**PROVIDED INFORMATION**
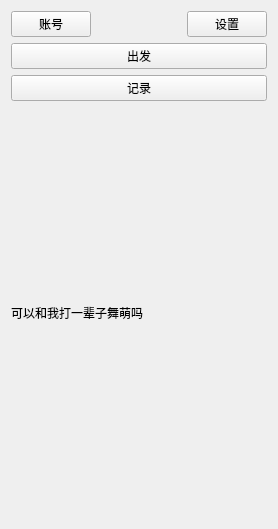
The window that ui_class/start_window.ui (reflux18d/MaiGO) describes before a commit, drawn with Qt 5.
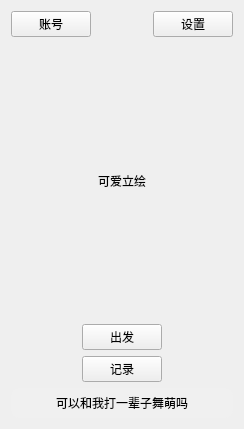
The same window after the commit. Icons and pictures are not drawn.

What changed in the file:
```diff
--- a/ui_class/start_window.ui
+++ b/ui_class/start_window.ui
@@ -6,8 +6,8 @@
    <rect>
     <x>0</x>
     <y>0</y>
-    <width>278</width>
-    <height>529</height>
+    <width>244</width>
+    <height>429</height>
    </rect>
   </property>
   <property name="windowTitle">
@@ -23,6 +23,12 @@
     <layout class="QHBoxLayout" name="horizontalLayout" stretch="0,0,0">
      <item>
       <widget class="QPushButton" name="account_button">
+       <property name="sizePolicy">
+        <sizepolicy hsizetype="Expanding" vsizetype="Fixed">
+         <horstretch>0</horstretch>
+         <verstretch>0</verstretch>
+        </sizepolicy>
+       </property>
        <property name="text">
         <string>账号</string>
        </property>
@@ -43,6 +49,12 @@
      </item>
      <item>
       <widget class="QPushButton" name="settings_button">
+       <property name="sizePolicy">
+        <sizepolicy hsizetype="Expanding" vsizetype="Fixed">
+         <horstretch>0</horstretch>
+         <verstretch>0</verstretch>
+        </sizepolicy>
+       </property>
        <property name="text">
         <string>设置</string>
        </property>
@@ -50,10 +62,63 @@
      </item>
     </layout>
    </item>
+   <item>
+    <spacer name="verticalSpacer_2">
+     <property name="orientation">
+      <enum>Qt::Vertical</enum>
+     </property>
+     <property name="sizeHint" stdset="0">
+      <size>
+       <width>20</width>
+       <height>40</height>
+      </size>
+     </property>
+    </spacer>
+   </item>
+   <item>
+    <widget class="QLabel" name="label_2">
+     <property name="sizePolicy">
+      <sizepolicy hsizetype="Minimum" vsizetype="Minimum">
+       <horstretch>0</horstretch>
+       <verstretch>0</verstretch>
+      </sizepolicy>
+     </property>
+     <property name="text">
+      <string>可爱立绘</string>
+     </property>
+     <property name="scaledContents">
+      <bool>true</bool>
+     </property>
+     <property name="alignment">
+      <set>Qt::AlignCenter</set>
+     </property>
+    </widget>
+   </item>
+   <item>
+    <spacer name="verticalSpacer">
+     <property name="orientation">
+      <enum>Qt::Vertical</enum>
+     </property>
+     <property name="sizeHint" stdset="0">
+      <size>
+       <width>20</width>
+       <height>40</height>
+      </size>
+     </property>
+    </spacer>
+   </item>
    <item>
     <layout class="QVBoxLayout" name="verticalLayout">
      <item>
+      <layout class="QHBoxLayout" name="horizontalLayout_2">
+       <item>
       <widget class="QPushButton" name="go_button">
+         <property name="sizePolicy">
+          <sizepolicy hsizetype="Fixed" vsizetype="Fixed">
+           <horstretch>0</horstretch>
+           <verstretch>0</verstretch>
+          </sizepolicy>
+         </property>
        <property name="layoutDirection">
         <enum>Qt::LeftToRight</enum>
        </property>
@@ -62,8 +127,18 @@
        </property>
       </widget>
      </item>
+      </layout>
+     </item>
+     <item>
+      <layout class="QHBoxLayout" name="horizontalLayout_3">
      <item>
       <widget class="QPushButton" name="record_button">
+         <property name="sizePolicy">
+          <sizepolicy hsizetype="Fixed" vsizetype="Fixed">
+           <horstretch>0</horstretch>
+           <verstretch>0</verstretch>
+          </sizepolicy>
+         </property>
        <property name="text">
         <string>记录</string>
        </property>
@@ -71,6 +146,8 @@
      </item>
     </layout>
    </item>
+    </layout>
+   </item>
    <item>
     <widget class="QLabel" name="label">
      <property name="sizePolicy">
@@ -84,9 +161,17 @@
        <family>黑体</family>
       </font>
      </property>
+     <property name="styleSheet">
+      <string notr="true">background-color: #f0f0f0;
+    border-radius: 8px;
+    padding: 6px 12px;</string>
+     </property>
      <property name="text">
       <string>可以和我打一辈子舞萌吗</string>
      </property>
+     <property name="alignment">
+      <set>Qt::AlignCenter</set>
+     </property>
     </widget>
    </item>
   </layout>
```
Lines whose indentation alone changed are shown as unchanged.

**REQUIREMENT**
Please copy the entries in full. Leave each image out.

**EXERCISE RESPONSE**
The window that ui_class/start_window.ui (reflux18d/MaiGO) describes before a commit, drawn with Qt 5.
The same window after the commit. Icons and pictures are not drawn.

What changed in the file:
```diff
--- a/ui_class/start_window.ui
+++ b/ui_class/start_window.ui
@@ -6,8 +6,8 @@
    <rect>
     <x>0</x>
     <y>0</y>
-    <width>278</width>
-    <height>529</height>
+    <width>244</width>
+    <height>429</height>
    </rect>
   </property>
   <property name="windowTitle">
@@ -23,6 +23,12 @@
     <layout class="QHBoxLayout" name="horizontalLayout" stretch="0,0,0">
      <item>
       <widget class="QPushButton" name="account_button">
+       <property name="sizePolicy">
+        <sizepolicy hsizetype="Expanding" vsizetype="Fixed">
+         <horstretch>0</horstretch>
+         <verstretch>0</verstretch>
+        </sizepolicy>
+       </property>
        <property name="text">
         <string>账号</string>
        </property>
@@ -43,6 +49,12 @@
      </item>
      <item>
       <widget class="QPushButton" name="settings_button">
+       <property name="sizePolicy">
+        <sizepolicy hsizetype="Expanding" vsizetype="Fixed">
+         <horstretch>0</horstretch>
+         <verstretch>0</verstretch>
+        </sizepolicy>
+       </property>
        <property name="text">
         <string>设置</string>
        </property>
@@ -50,10 +62,63 @@
      </item>
     </layout>
    </item>
+   <item>
+    <spacer name="verticalSpacer_2">
+     <property name="orientation">
+      <enum>Qt::Vertical</enum>
+     </property>
+     <property name="sizeHint" stdset="0">
+      <size>
+       <width>20</width>
+       <height>40</height>
+      </size>
+     </property>
+    </spacer>
+   </item>
+   <item>
+    <widget class="QLabel" name="label_2">
+     <property name="sizePolicy">
+      <sizepolicy hsizetype="Minimum" vsizetype="Minimum">
+       <horstretch>0</horstretch>
+       <verstretch>0</verstretch>
+      </sizepolicy>
+     </property>
+     <property name="text">
+      <string>可爱立绘</string>
+     </property>
+     <property name="scaledContents">
+      <bool>true</bool>
+     </property>
+     <property name="alignment">
+      <set>Qt::AlignCenter</set>
+     </property>
+    </widget>
+   </item>
+   <item>
+    <spacer name="verticalSpacer">
+     <property name="orientation">
+      <enum>Qt::Vertical</enum>
+     </property>
+     <property name="sizeHint" stdset="0">
+      <size>
+       <width>20</width>
+       <height>40</height>
+      </size>
+     </property>
+    </spacer>
+   </item>
    <item>
     <layout class="QVBoxLayout" name="verticalLayout">
      <item>
+      <layout class="QHBoxLayout" name="horizontalLayout_2">
+       <item>
       <widget class="QPushButton" name="go_button">
+         <property name="sizePolicy">
+          <sizepolicy hsizetype="Fixed" vsizetype="Fixed">
+           <horstretch>0</horstretch>
+           <verstretch>0</verstretch>
+          </sizepolicy>
+         </property>
        <property name="layoutDirection">
         <enum>Qt::LeftToRight</enum>
        </property>
@@ -62,8 +127,18 @@
        </property>
       </widget>
      </item>
+      </layout>
+     </item>
+     <item>
+      <layout class="QHBoxLayout" name="horizontalLayout_3">
      <item>
       <widget class="QPushButton" name="record_button">
+         <property name="sizePolicy">
+          <sizepolicy hsizetype="Fixed" vsizetype="Fixed">
+           <horstretch>0</horstretch>
+           <verstretch>0</verstretch>
+          </sizepolicy>
+         </property>
        <property name="text">
         <string>记录</string>
        </property>
@@ -71,6 +146,8 @@
      </item>
     </layout>
    </item>
+    </layout>
+   </item>
    <item>
     <widget class="QLabel" name="label">
      <property name="sizePolicy">
@@ -84,9 +161,17 @@
        <family>黑体</family>
       </font>
      </property>
+     <property name="styleSheet">
+      <string notr="true">background-color: #f0f0f0;
+    border-radius: 8px;
+    padding: 6px 12px;</string>
+     </property>
      <property name="text">
       <string>可以和我打一辈子舞萌吗</string>
      </property>
+     <property name="alignment">
+      <set>Qt::AlignCenter</set>
+     </property>
     </widget>
    </item>
   </layout>
```
Lines whose indentation alone changed are shown as unchanged.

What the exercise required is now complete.